## INFORMATION
※ ※ ※
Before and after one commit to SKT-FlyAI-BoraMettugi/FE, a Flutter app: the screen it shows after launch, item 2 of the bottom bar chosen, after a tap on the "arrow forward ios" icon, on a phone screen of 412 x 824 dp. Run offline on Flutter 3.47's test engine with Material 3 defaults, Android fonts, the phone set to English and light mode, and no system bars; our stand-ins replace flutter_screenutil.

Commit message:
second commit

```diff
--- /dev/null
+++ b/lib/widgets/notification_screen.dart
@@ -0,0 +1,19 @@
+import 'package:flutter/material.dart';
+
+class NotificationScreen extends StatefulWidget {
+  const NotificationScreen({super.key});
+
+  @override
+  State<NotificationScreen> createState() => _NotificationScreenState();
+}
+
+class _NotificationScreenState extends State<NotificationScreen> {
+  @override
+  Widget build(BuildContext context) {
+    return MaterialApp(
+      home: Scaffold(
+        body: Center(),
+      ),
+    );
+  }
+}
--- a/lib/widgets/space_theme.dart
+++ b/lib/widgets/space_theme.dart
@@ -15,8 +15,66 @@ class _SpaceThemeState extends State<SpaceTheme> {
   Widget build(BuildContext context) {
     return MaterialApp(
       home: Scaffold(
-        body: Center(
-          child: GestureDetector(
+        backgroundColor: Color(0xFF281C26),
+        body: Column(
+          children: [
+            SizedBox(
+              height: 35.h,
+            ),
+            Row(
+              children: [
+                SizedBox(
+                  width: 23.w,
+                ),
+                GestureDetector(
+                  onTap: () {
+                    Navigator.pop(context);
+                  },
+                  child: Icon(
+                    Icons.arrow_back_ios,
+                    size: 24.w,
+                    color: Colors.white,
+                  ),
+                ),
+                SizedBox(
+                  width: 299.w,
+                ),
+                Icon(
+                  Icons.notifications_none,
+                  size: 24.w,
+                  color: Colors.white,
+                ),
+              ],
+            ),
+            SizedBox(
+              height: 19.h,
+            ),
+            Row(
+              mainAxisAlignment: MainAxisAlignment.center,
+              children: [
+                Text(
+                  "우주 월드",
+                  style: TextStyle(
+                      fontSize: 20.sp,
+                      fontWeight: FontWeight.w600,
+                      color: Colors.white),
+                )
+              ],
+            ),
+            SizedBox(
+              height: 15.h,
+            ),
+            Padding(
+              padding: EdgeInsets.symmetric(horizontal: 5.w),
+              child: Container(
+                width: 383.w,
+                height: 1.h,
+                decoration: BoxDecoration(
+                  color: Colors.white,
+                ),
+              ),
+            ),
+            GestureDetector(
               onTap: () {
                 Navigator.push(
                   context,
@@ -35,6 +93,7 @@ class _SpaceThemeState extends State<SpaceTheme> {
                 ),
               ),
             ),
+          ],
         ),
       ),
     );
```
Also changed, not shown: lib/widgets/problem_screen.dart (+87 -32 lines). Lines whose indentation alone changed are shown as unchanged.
※ ※ ※
## WHAT YOU HAVE TO DO
Your answer must be every line from the entries that contains the string "Colors", copied as it stands.

## ANSWER
+                    color: Colors.white,
+                  color: Colors.white,
+                      color: Colors.white),
+                  color: Colors.white,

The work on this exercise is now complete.